Asked if he is trying to expand the OPEC coalition, the organization’s Secretary-General Haitham al-Ghais told reporters on Wednesday: “I am, yes.”
The organization currently has 13 members, predominantly based in the Middle East, North and West Africa and South America. At stake for the group of oil producers is a battle to reconcile an outlook of tighter crude supply in the second half of the year, current macroeconomic worries, and inflationary concerns. OPEC members coordinate the amount of oil they output in an effort to influence prices.
Ecuador exited the group in 2020 because of political circumstances, but in May was invited to rejoin the OPEC ranks, according to a letter from al-Ghais shared by the Ecuadorian energy ministry.
“The Organization sees as a top priority that Ecuador joins the OPEC family again,” the letter said. The Ecuadorian ministry did not reveal its response.
Al-Ghais would not be drawn into disclosing the names of potential new members. He mentioned recent visits paid to oil-producing countries, however, including allies that currently implement a joint production strategy with OPEC countries, in a group known as OPEC+.
“I was in Malaysia, I was in Brunei,” he said, stressing that he had not necessarily invited these countries to join the organization. “I was in Azerbaijan, I was in Mexico.”
Previous speculation about Guyana’s potential membership saw OPEC state in late June that, while the South American country is “an emerging player in the international oil market with significant potential,” it had not been invited to join.
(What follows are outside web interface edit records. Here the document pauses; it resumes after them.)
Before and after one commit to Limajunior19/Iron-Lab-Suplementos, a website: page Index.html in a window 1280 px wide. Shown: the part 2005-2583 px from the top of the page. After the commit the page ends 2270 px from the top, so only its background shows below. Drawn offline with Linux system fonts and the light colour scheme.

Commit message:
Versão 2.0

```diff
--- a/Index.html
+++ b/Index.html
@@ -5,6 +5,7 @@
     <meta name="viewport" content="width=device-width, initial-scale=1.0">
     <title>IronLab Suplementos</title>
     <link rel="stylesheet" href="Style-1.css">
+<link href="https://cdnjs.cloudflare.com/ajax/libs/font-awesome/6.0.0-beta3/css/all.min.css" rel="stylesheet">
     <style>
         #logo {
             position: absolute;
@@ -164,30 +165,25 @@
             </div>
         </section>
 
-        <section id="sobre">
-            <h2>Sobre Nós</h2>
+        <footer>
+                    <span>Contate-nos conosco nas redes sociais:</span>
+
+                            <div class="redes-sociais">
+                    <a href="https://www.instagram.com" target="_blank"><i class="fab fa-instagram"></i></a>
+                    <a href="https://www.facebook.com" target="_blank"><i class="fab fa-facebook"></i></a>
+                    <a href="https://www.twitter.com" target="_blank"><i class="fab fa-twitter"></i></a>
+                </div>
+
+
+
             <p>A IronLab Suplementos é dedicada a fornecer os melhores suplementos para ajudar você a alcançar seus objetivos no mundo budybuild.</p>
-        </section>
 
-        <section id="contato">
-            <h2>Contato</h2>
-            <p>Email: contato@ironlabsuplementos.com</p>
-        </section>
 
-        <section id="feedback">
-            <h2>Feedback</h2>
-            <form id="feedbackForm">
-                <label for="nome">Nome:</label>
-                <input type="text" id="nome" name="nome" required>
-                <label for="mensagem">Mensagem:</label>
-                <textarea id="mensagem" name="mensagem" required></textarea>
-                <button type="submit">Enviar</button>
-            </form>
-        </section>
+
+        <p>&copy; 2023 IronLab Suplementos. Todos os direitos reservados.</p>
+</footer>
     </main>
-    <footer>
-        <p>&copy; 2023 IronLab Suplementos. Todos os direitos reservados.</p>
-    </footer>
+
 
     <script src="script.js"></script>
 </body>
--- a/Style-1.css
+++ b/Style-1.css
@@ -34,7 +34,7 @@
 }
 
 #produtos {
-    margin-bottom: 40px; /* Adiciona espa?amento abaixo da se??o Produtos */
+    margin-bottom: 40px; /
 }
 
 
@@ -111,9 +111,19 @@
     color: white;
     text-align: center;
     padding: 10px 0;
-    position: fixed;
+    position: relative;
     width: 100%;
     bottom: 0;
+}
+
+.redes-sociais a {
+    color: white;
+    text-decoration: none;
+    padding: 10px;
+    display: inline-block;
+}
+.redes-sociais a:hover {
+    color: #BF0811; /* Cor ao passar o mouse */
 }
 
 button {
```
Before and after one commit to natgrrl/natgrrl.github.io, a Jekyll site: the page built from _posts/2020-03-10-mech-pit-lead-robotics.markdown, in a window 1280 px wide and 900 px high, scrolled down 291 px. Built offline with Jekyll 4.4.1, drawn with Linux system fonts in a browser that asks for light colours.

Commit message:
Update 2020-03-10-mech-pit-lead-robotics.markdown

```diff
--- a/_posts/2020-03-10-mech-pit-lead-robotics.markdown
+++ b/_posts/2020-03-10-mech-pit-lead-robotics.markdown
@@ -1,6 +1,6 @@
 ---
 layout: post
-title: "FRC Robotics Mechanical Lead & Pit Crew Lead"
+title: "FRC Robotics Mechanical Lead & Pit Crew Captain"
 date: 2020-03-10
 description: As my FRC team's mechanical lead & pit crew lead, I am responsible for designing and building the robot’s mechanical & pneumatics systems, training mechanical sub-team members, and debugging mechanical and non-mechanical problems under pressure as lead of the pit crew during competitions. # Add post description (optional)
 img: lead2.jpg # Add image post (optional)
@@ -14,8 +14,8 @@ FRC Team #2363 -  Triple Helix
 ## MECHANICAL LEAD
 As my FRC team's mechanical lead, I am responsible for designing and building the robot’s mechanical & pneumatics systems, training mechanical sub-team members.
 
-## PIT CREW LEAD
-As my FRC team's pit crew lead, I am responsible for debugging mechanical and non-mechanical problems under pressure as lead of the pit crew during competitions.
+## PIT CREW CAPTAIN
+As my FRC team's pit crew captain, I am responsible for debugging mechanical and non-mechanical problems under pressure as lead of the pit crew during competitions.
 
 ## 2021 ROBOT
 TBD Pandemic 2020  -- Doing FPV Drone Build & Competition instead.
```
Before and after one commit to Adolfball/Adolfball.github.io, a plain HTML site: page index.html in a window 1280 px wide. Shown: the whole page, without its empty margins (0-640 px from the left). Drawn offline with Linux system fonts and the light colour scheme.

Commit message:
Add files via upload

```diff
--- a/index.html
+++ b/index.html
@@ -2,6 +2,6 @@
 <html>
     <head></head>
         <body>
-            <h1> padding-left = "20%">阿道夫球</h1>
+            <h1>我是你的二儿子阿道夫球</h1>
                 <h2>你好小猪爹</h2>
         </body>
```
Asked about the requirements to become an OPEC member, al-Ghais said: “They have to be a net [oil] exporter, substantial, they have to have similar goals as OPEC. This is all mentioned very clearly in our statute. And I think many countries that I just named actually fit this profile. So … work in progress.”
The OPEC secretary-general addressed reporters following an OPEC seminar conference in Vienna, where energy and oil ministers met on the sidelines.
No new policies were announced, but ministers expressed appreciation for the additional oil production cuts of OPEC+ members Saudi Arabia, Russia and Algeria.
On Monday, Saudi Arabia announced that it would extend its voluntary 1-million-barrels-per-day cut initially outlined for July into August, while fellow heavyweight Moscow said it would trim its exports by 500,000 barrels per day next month. Algeria also said it will reduce its production by 20,000 barrels per day in August.
All three countries and several other OPEC+ members in April declared a separate set of output cuts totaling over 1.6 million barrels per day, which they have extended until the end of 2024.
Al-Ghais emphasized that the voluntary reductions enacted by some OPEC+ did not suggest divisions in the policy views of coalition members.
“When people can sit down and go through an agreement that goes all the way through, with a clear vision, into 2025, I think that’s a sign of unanimity,” he said.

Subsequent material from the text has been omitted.